● **Exercise materials**:
------
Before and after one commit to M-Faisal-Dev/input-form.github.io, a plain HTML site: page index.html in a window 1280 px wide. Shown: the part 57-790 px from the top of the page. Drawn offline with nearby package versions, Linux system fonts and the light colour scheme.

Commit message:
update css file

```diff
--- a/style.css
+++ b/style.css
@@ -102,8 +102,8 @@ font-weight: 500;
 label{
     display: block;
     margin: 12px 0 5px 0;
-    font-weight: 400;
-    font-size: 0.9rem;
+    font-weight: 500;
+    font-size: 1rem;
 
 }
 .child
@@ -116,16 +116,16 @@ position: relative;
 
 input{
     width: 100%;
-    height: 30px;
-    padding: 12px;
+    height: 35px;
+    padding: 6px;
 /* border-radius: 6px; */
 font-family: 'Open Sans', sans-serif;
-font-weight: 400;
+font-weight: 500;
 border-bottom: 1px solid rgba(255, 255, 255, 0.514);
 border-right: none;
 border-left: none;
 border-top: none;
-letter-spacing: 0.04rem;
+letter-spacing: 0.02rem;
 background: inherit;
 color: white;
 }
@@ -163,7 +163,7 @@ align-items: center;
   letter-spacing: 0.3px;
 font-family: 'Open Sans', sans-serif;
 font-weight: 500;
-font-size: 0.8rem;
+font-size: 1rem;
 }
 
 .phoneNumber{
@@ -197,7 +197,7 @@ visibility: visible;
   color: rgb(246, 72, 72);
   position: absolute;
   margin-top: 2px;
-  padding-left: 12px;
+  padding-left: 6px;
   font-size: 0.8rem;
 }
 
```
------
● **Your objective**:
Give back the whole listing. Match it exactly.

● **Response to this task**:
Before and after one commit to M-Faisal-Dev/input-form.github.io, a plain HTML site: page index.html in a window 1280 px wide. Shown: the part 57-790 px from the top of the page. Drawn offline with nearby package versions, Linux system fonts and the light colour scheme.

Commit message:
update css file

```diff
--- a/style.css
+++ b/style.css
@@ -102,8 +102,8 @@ font-weight: 500;
 label{
     display: block;
     margin: 12px 0 5px 0;
-    font-weight: 400;
-    font-size: 0.9rem;
+    font-weight: 500;
+    font-size: 1rem;
 
 }
 .child
@@ -116,16 +116,16 @@ position: relative;
 
 input{
     width: 100%;
-    height: 30px;
-    padding: 12px;
+    height: 35px;
+    padding: 6px;
 /* border-radius: 6px; */
 font-family: 'Open Sans', sans-serif;
-font-weight: 400;
+font-weight: 500;
 border-bottom: 1px solid rgba(255, 255, 255, 0.514);
 border-right: none;
 border-left: none;
 border-top: none;
-letter-spacing: 0.04rem;
+letter-spacing: 0.02rem;
 background: inherit;
 color: white;
 }
@@ -163,7 +163,7 @@ align-items: center;
   letter-spacing: 0.3px;
 font-family: 'Open Sans', sans-serif;
 font-weight: 500;
-font-size: 0.8rem;
+font-size: 1rem;
 }
 
 .phoneNumber{
@@ -197,7 +197,7 @@ visibility: visible;
   color: rgb(246, 72, 72);
   position: absolute;
   margin-top: 2px;
-  padding-left: 12px;
+  padding-left: 6px;
   font-size: 0.8rem;
 }
 
```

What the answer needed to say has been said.